"standard" way to do this. Make a strong solution of NaCl (table
salt) and mix it with your (diluted) acid. It will form silver
chloride which, being insoluble in water will fall out of
solution. Filter and then heat the powder with some ventilation.
The chlorine will be driven off, leaving behind pure silver.
Helen's way will work fine, too. The salt solution will get 100% of
the silver, though. This is from some etching literature I read
somewhere along the way.
John, as others have by now pointed out, this is a bad idea. I tried
it once. Filled a studio with acrid blue chlorine fumes. Not good. By
the way, to properly reduce it, you do more than just heat it (very
hot, by the way), it's best to also add a reducing flux. I seem to
recall a mix of sodium carbonate and borax, but it's been 25 years,
so that might be wrong.
However, there's a better way. Go to I. Shor's web site and poke
around a bit in the refining info. According to them, after dropping
out the silver with salt solution (or hydrochloric acid if you like),
you use ordinary Karo corn syrup with the still wet silver chloride
mass to reduce it back to silver.
The other classic way to reduce the silver chloride is also done
with the still wet freshly rinsed/washed mass, and that is to add,
with I think a trace of acid, zinc metal. Stirred around, it becomes
zinc chloride, which is soluable, while the silver chloride is
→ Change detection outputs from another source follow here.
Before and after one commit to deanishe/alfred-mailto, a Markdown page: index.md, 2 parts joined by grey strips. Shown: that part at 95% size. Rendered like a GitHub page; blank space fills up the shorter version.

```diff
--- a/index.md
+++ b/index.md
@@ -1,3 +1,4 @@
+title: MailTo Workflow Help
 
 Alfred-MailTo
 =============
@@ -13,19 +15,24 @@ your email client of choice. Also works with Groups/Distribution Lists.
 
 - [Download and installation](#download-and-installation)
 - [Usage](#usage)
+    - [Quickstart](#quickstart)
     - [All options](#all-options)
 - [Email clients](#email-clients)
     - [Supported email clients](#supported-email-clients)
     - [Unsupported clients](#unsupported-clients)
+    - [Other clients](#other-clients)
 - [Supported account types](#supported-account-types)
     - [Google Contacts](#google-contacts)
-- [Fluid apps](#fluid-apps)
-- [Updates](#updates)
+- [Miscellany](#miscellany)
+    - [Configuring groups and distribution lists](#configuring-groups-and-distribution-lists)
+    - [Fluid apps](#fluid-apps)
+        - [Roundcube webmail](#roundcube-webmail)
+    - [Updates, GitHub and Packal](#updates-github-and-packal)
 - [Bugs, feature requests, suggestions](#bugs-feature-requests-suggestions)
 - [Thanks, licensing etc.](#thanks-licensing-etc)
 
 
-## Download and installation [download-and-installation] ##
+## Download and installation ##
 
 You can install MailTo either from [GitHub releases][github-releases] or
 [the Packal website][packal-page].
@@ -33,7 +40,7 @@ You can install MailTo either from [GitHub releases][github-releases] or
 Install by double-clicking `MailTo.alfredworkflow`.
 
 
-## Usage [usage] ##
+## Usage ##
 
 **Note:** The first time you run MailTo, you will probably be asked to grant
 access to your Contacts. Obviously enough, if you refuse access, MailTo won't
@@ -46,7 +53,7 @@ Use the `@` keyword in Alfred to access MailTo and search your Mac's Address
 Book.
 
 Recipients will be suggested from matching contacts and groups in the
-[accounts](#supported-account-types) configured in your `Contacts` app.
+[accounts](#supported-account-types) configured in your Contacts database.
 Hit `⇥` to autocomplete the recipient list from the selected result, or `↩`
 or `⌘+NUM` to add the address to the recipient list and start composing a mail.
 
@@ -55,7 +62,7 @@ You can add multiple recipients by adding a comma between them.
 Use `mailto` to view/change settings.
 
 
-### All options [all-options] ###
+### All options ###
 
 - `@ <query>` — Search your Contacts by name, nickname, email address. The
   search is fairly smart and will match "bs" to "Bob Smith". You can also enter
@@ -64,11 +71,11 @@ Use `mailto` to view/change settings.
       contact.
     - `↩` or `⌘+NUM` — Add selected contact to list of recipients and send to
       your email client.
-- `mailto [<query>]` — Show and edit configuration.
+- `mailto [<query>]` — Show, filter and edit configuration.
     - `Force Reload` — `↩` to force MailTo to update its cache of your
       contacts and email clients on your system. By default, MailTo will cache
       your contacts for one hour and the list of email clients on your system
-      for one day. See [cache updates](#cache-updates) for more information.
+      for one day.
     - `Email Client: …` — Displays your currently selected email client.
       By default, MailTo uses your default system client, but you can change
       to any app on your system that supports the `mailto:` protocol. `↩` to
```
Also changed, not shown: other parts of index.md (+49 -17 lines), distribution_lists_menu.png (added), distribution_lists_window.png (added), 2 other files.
reduced to silver. That needs a bunch of zinc, though, and I suspect
that the corn syrup is cheaper and easier...